• PROBLEM DETAILS: Show me each line of the listing below where the word "changed" appears.

• EXTRACTED INFORMATION:
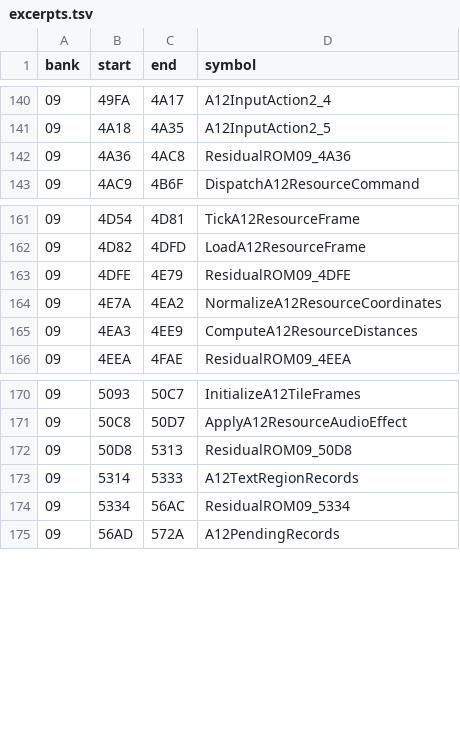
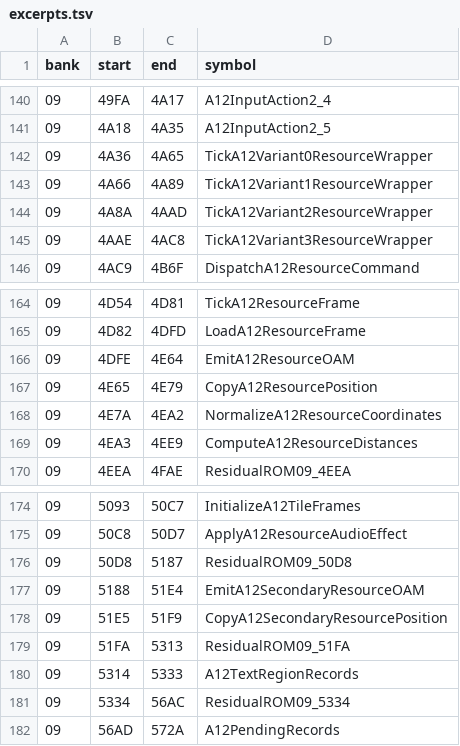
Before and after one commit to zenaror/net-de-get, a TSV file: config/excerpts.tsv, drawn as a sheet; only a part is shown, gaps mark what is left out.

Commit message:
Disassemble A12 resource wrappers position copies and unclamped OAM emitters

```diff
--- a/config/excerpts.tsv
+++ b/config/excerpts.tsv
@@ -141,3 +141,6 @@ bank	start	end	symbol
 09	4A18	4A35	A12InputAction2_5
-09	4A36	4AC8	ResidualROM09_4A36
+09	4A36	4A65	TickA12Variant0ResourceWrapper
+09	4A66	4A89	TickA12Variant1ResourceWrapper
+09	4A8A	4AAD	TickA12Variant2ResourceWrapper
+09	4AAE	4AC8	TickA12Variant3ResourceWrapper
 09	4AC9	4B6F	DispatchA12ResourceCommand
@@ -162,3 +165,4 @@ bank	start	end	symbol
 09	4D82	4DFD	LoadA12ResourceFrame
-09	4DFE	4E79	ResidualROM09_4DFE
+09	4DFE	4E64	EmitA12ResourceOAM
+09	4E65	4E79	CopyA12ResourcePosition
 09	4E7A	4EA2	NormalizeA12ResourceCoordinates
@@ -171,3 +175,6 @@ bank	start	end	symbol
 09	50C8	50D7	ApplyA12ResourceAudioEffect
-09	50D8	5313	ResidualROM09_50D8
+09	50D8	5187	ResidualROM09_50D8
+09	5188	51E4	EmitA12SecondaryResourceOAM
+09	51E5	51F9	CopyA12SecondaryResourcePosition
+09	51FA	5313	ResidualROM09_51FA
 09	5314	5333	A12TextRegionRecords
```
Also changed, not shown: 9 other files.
...
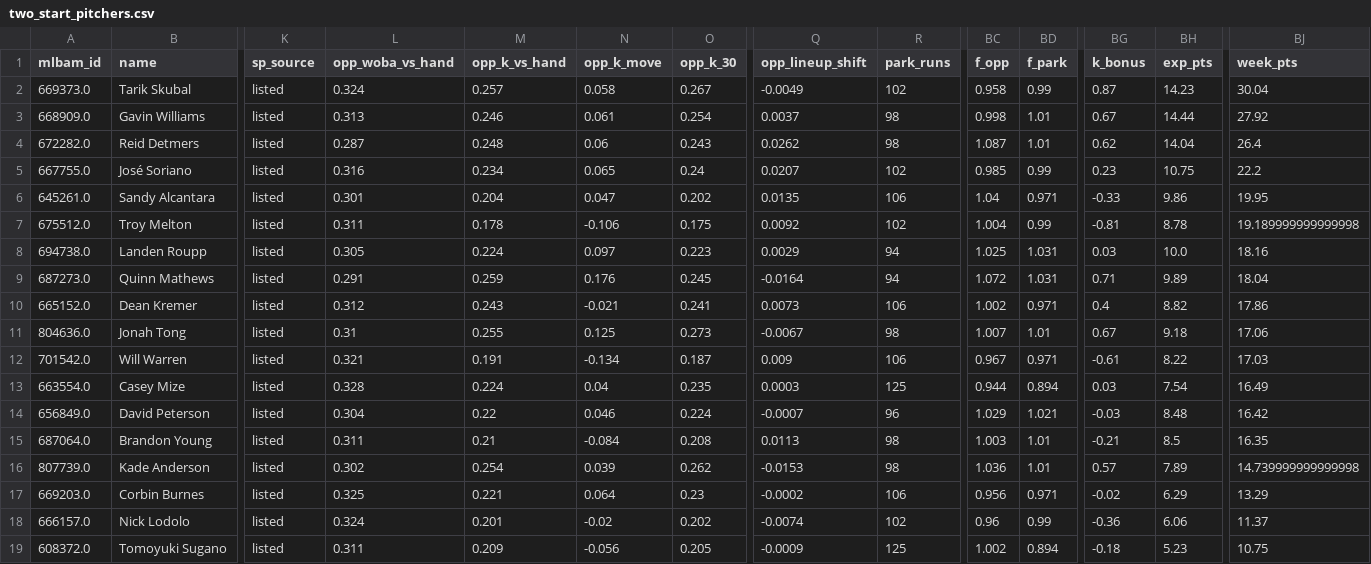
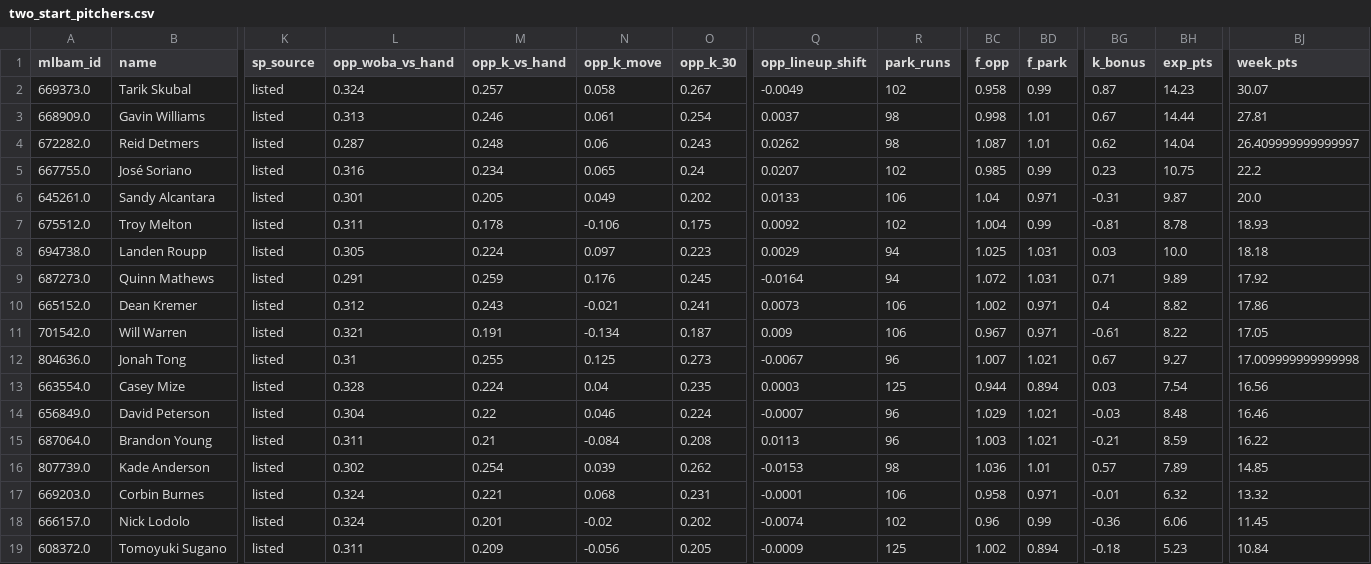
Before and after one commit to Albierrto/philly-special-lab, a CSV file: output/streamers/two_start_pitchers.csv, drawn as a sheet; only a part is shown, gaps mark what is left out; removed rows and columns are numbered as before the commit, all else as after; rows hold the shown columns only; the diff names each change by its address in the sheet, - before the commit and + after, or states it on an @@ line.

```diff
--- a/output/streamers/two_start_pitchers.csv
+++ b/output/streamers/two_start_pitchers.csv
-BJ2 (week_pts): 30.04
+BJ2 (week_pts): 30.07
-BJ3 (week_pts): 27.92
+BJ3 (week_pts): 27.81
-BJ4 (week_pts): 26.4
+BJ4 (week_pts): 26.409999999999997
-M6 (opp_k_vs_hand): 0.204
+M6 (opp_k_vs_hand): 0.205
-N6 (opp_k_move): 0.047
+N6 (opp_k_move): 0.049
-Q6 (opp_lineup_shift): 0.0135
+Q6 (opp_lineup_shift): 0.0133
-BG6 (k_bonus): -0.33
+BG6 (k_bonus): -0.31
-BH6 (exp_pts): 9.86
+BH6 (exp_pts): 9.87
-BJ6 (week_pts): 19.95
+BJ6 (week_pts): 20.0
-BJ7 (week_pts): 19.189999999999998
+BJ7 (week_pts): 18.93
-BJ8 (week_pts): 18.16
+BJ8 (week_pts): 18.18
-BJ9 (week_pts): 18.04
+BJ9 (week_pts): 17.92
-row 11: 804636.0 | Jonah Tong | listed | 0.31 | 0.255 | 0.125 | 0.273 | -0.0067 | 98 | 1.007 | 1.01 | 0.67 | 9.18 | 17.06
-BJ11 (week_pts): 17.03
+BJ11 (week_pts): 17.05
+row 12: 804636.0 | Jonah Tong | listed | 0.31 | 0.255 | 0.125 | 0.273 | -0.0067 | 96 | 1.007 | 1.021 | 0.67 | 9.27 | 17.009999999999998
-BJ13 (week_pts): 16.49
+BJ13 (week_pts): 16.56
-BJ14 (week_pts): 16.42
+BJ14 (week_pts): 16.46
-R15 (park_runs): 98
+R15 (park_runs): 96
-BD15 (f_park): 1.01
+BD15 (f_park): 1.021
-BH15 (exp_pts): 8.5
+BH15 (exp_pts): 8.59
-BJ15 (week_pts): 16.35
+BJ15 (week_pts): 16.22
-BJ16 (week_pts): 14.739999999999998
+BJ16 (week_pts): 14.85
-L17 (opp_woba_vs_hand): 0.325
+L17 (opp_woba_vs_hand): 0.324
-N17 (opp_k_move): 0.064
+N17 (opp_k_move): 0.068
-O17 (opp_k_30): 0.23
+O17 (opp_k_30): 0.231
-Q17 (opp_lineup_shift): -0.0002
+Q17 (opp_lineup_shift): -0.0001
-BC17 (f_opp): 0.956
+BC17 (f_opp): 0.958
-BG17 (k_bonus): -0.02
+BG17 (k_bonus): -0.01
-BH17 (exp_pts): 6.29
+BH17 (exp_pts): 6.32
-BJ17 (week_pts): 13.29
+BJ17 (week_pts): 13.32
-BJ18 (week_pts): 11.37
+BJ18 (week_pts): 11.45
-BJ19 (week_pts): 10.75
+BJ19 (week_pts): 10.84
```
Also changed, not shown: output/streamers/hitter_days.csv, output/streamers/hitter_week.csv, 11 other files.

• RESULT:
Also changed, not shown: 9 other files.
Also changed, not shown: output/streamers/hitter_days.csv, output/streamers/hitter_week.csv, 11 other files.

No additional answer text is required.